March 31 marks the 12th annual International Transgender Day of Visibility (TDoV), a date to recognize the strength and contributions of transgender and gender non-conforming people, and to raise awareness of societal and health challenges faced by this community.
International Transgender Day of Visibility is “a celebration that this community exists – a resilient, vibrant and beautiful community,” says Chris Mann, program manager for the Gender Health Program at UCLA.
“A lot of people are under the assumption that they don't know anybody who is trans, but I think what the statistics show are that they're everywhere,” Mann says. “Transgender and gender diverse people have always been a part of our societies and cultures globally.
“We people who are cisgender (a person whose gender identity matches their assigned sex at birth) can do a lot of work to better the lives of people who are trans.”
TDoV was founded in 2009 by Rachel Crandall-Crocker, a U.S. social worker, psychotherapist and activist, to increase worldwide recognition and celebration of the transgender and non-binary community. The only other well-known transgender awareness day, Transgender Day of Remembrance (Nov. 20), mourns victims of hate crimes and violence. Last year was the deadliest year on record for the transgender and non-binary community. At least 37 people were violently killed in 2020, more than any other year since the Human Rights Campaign began tracking these numbers in 2013.
Anti-trans stigma, the denial of rights and opportunities and increased poverty and homelessness foster a culture of bias and discrimination toward this community, Mann says.
“There’s a lot of anti-trans legislation going on in various states regarding access to sports and gender-affirming care for youth,” he says. For LGBTQ+ allies, “now really is the time for action.”
Gender-affirming patient care
The Gender Health Program is working with the David Geffen School of Medicine to incorporate an early authentic clinical experience for 31 first-year medical students on the LGBTQ+ health track.

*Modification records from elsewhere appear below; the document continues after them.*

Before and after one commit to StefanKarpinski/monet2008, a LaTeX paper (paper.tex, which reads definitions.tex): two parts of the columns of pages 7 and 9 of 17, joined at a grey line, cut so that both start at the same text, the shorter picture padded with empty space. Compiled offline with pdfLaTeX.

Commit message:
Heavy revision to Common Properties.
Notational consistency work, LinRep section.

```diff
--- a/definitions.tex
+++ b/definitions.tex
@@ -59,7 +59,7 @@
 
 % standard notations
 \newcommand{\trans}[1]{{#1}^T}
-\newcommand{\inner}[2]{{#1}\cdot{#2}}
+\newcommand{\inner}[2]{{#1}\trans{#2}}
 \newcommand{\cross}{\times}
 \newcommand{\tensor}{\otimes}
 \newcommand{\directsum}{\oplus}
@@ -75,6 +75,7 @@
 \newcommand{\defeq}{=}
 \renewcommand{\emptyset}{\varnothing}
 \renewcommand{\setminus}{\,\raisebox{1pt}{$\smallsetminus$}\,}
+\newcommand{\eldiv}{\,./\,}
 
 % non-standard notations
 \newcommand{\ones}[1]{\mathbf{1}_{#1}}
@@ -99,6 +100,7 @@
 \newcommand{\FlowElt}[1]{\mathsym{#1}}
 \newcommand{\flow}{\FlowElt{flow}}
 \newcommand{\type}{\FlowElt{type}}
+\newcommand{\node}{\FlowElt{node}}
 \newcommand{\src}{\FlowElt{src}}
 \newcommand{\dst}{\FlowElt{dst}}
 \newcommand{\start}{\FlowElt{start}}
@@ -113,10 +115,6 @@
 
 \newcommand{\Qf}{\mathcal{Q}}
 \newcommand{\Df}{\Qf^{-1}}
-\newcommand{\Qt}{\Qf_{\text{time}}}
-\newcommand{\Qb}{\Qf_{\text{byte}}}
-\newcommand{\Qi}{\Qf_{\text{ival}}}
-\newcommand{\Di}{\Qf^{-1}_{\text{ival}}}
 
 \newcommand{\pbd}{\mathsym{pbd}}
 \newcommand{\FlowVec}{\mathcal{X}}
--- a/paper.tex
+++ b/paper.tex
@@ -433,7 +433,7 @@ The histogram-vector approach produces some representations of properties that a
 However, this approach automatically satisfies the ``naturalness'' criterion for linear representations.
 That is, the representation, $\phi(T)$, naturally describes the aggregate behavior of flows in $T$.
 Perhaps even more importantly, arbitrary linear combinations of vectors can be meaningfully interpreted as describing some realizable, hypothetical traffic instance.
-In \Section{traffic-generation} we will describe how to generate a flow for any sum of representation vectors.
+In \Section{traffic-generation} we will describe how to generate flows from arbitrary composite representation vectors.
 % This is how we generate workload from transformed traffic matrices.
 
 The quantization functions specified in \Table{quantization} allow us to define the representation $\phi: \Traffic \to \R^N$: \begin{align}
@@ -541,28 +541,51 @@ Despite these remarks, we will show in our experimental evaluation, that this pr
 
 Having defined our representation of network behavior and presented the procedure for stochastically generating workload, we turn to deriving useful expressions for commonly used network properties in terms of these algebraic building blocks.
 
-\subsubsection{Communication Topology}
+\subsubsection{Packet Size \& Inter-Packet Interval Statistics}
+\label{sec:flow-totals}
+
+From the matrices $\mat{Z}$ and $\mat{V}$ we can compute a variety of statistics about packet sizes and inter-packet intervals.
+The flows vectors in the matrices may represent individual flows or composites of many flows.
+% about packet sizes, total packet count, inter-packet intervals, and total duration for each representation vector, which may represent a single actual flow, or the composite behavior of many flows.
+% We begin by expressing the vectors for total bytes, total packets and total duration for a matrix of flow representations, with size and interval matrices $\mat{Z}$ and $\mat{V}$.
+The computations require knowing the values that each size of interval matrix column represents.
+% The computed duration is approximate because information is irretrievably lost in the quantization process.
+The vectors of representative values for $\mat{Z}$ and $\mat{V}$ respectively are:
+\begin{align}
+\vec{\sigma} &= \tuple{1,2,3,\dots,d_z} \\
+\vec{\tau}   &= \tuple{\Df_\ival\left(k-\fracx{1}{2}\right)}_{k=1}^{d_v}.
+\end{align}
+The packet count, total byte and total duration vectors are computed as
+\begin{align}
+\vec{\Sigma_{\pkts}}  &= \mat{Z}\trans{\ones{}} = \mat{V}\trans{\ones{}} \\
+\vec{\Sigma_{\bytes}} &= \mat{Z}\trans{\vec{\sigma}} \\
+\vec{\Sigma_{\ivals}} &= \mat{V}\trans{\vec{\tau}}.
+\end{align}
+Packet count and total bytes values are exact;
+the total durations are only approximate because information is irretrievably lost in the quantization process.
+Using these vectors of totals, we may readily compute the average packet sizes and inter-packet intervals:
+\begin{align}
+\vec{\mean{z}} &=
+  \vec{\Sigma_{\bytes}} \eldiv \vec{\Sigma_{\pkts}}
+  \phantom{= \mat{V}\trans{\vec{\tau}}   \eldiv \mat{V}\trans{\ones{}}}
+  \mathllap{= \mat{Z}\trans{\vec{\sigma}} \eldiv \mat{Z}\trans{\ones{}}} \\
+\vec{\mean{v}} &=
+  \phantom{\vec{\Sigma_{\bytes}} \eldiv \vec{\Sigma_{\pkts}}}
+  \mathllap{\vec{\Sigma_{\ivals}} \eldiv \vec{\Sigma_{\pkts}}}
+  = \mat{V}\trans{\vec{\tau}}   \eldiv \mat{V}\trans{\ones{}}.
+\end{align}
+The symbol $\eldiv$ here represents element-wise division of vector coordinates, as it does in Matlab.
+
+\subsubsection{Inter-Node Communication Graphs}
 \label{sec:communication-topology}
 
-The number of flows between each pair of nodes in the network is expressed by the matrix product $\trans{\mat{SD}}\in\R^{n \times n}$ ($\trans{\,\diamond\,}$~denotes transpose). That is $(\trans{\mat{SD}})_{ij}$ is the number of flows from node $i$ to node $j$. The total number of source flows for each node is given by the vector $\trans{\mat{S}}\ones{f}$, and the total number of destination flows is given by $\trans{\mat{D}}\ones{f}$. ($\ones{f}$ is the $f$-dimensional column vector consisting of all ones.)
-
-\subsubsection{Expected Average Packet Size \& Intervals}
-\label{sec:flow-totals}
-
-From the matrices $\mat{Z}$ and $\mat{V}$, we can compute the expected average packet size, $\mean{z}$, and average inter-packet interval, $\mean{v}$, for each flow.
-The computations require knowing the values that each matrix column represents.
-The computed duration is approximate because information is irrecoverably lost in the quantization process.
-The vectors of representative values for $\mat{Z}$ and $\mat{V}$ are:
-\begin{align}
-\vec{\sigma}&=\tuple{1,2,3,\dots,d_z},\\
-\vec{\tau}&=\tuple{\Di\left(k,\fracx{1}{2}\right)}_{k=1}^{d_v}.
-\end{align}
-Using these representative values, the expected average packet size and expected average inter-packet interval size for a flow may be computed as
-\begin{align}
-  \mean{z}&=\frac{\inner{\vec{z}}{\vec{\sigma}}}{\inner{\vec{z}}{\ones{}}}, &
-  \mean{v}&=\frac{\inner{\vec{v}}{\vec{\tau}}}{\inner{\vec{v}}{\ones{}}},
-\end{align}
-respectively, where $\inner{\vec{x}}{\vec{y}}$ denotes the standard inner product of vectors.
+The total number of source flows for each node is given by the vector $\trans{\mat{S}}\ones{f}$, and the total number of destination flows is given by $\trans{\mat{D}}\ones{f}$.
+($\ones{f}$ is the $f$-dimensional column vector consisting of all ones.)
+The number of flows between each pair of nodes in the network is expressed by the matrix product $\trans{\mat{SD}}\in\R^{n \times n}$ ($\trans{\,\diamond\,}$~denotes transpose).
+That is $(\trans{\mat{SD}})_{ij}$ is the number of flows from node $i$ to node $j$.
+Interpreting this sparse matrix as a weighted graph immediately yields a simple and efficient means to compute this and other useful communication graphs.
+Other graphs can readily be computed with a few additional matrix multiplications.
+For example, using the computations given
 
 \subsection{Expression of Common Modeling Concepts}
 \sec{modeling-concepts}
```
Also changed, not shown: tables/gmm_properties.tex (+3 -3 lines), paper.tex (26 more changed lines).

“Historically, trans and non-binary people have been barred from accessing gender-affirming care. They've been misgendered, abused in health care settings, and made fun of by doctors and nurses,” Mann says. “I think it's incumbent on UCLA to really step up to the plate and promote inclusivity and representation across our health system.”
In addition to the partnership with DGSOM, the Gender Health Program “is leading the charge” to raise awareness of the challenges faced by trans and non-binary people in the health care setting, Mann says.

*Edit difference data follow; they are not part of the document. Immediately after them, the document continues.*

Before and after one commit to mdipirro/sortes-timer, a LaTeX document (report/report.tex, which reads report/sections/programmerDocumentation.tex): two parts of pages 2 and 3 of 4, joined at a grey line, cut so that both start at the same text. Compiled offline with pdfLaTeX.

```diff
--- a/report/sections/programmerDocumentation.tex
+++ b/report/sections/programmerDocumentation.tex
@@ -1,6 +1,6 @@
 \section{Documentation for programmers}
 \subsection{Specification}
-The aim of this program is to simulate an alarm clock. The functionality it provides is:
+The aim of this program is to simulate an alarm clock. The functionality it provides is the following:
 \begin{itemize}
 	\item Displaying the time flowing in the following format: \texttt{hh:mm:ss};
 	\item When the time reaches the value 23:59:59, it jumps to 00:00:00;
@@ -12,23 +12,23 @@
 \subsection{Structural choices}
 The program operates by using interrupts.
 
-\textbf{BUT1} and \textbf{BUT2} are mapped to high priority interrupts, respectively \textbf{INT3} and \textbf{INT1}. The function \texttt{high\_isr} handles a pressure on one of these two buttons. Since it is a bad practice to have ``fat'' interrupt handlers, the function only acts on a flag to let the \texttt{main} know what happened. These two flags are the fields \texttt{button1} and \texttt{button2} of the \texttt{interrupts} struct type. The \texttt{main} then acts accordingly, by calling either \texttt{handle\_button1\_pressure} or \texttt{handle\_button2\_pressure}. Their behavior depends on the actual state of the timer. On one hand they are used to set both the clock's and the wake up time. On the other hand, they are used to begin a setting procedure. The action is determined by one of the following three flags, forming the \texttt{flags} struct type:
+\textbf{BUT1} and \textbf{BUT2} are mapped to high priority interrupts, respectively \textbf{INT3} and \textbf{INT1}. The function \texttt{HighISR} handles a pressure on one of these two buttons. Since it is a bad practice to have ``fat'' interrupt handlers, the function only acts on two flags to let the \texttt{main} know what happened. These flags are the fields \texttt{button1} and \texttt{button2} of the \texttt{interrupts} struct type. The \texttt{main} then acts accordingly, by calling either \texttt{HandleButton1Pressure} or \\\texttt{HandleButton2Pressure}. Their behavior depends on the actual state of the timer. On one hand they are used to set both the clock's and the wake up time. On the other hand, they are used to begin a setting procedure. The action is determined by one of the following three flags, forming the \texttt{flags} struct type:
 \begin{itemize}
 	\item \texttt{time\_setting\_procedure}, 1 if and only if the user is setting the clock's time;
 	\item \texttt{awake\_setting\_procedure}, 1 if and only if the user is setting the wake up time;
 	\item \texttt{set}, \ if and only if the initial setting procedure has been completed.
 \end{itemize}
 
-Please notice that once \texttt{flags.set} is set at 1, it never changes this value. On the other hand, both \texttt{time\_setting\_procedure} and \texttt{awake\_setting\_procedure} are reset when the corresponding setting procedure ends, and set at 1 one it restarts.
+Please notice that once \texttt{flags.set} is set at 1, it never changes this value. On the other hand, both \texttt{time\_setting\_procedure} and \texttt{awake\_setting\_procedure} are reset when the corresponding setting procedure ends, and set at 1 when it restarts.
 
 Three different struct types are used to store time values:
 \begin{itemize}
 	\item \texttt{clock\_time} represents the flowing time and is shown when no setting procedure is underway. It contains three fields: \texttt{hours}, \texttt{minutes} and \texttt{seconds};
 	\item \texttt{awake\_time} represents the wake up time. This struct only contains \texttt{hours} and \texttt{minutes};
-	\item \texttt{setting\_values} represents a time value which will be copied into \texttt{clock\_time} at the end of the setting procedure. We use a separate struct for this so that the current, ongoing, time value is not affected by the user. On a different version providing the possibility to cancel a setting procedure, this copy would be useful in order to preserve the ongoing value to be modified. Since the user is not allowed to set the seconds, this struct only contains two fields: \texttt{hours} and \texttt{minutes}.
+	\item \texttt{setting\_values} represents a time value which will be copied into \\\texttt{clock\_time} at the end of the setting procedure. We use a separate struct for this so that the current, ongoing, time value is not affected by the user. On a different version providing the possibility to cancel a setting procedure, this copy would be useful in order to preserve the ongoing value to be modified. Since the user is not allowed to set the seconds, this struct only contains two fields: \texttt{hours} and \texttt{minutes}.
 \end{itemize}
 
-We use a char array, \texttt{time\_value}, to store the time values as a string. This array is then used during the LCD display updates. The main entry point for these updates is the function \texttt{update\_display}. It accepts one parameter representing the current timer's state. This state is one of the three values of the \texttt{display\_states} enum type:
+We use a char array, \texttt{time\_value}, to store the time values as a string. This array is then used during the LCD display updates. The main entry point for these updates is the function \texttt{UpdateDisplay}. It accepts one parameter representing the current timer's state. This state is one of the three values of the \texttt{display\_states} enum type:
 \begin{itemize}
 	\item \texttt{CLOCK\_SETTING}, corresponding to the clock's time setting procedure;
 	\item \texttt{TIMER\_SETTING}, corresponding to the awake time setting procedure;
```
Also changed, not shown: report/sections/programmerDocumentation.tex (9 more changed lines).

UCLA Health has a LGBTQ+ champion designation, which show patients which providers demonstrate gender-affirming care. Additionally, a community advisory board within the Gender Health Program, comprised of trans and non-binary people, provides guidance on what the most important issues are to them.
“Instead of creating research about a population, we’re inviting them into the conversation. It is understanding that the people who can talk to us about their experiences are the people who have that lived experience,” Mann says. “We’re giving them a platform to speak to the diversity of the care that they receive, and what's important to them.”
Mann says he would love for UCLA Health to go beyond the community advisory board and become a hub for all trans and non-binary people to receive resources. “Yes, we’re connected to care within our institution, but I would love to be able to better direct folks to other places they can go to for therapy and gender-affirming housing.”
On March 31, the UCLA Health PRIDE Network will host an internal forum to discuss trans and non-binary representation, challenges faced in health care, and discussion on how to engage and spread the word.
“Representation and visibility matters. Period. Full stop. You can't access things that you don't know exist,” Mann says.